▶ _Assignment_
Write out each line exactly, starting with the one containing "-73,7 +75,7 @@" and stopping after the last line of the listing below.

==== Source data ====

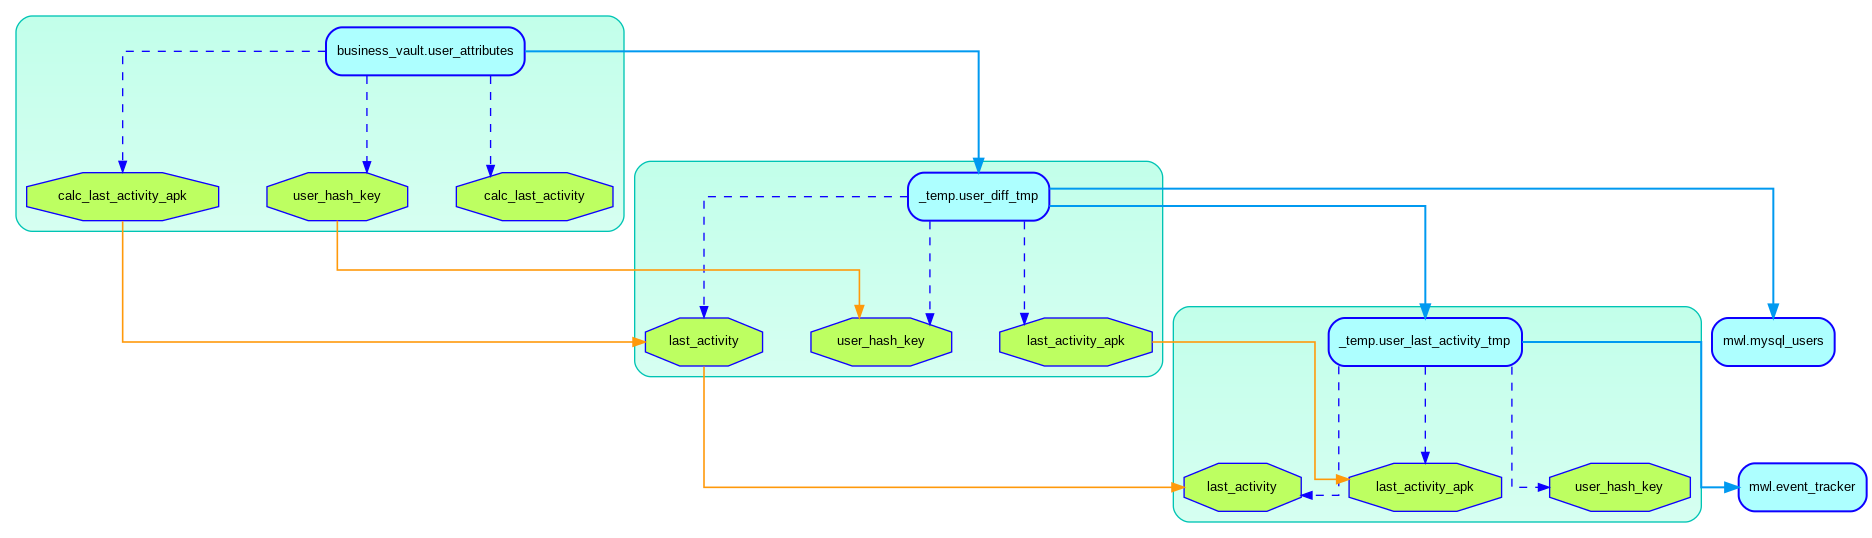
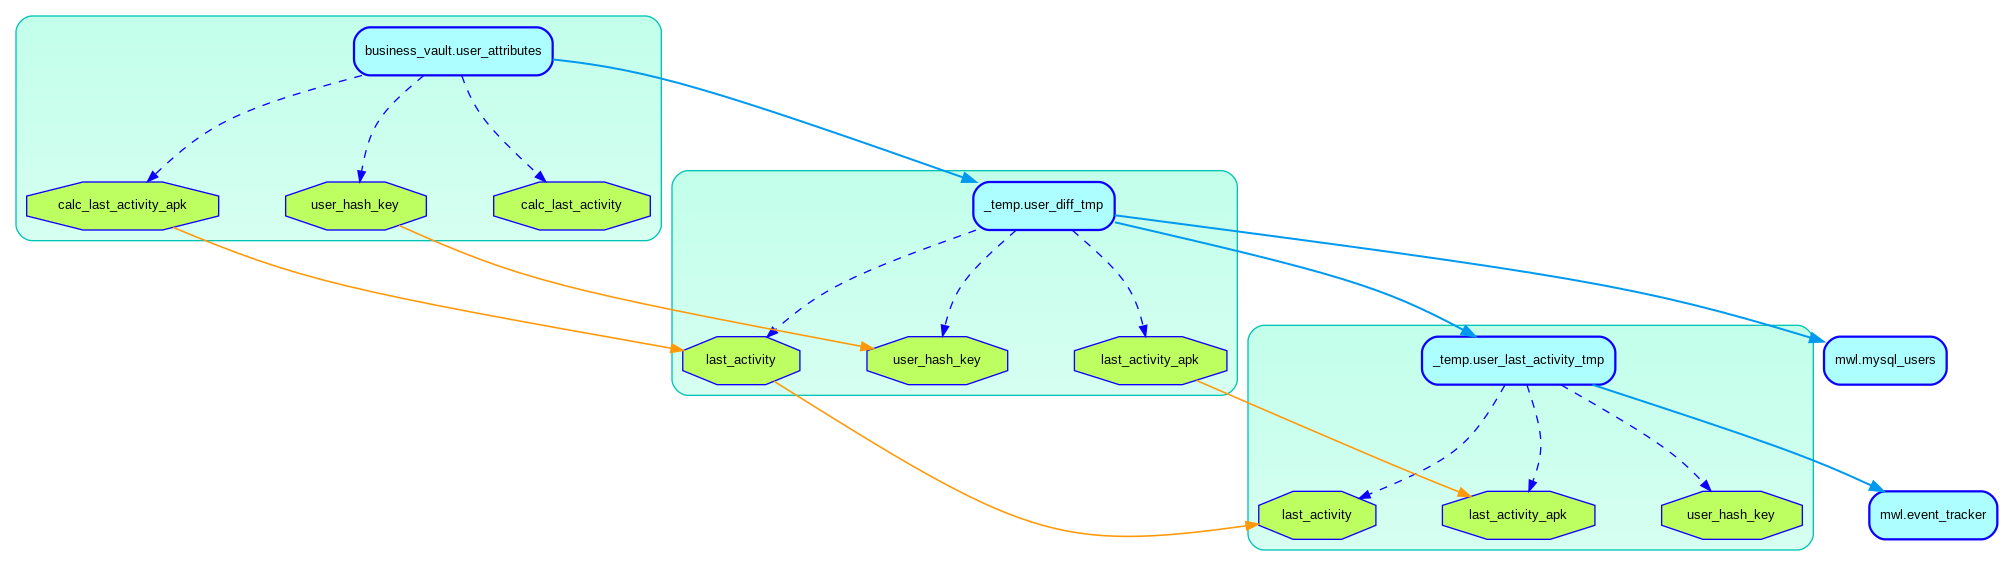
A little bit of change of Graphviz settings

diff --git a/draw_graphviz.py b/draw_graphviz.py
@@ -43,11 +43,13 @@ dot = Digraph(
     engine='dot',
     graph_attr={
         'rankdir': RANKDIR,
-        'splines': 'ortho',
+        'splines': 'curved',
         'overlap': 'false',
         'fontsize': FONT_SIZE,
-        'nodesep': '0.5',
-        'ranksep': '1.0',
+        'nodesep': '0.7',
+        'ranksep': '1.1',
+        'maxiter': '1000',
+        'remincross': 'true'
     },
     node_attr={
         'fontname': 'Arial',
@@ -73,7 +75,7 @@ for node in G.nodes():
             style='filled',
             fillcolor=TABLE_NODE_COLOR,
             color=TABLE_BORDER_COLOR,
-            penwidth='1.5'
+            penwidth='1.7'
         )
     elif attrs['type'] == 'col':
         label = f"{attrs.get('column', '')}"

====

▶ _Exercise result_
@@ -73,7 +75,7 @@ for node in G.nodes():
             style='filled',
             fillcolor=TABLE_NODE_COLOR,
             color=TABLE_BORDER_COLOR,
-            penwidth='1.5'
+            penwidth='1.7'
         )
     elif attrs['type'] == 'col':
         label = f"{attrs.get('column', '')}"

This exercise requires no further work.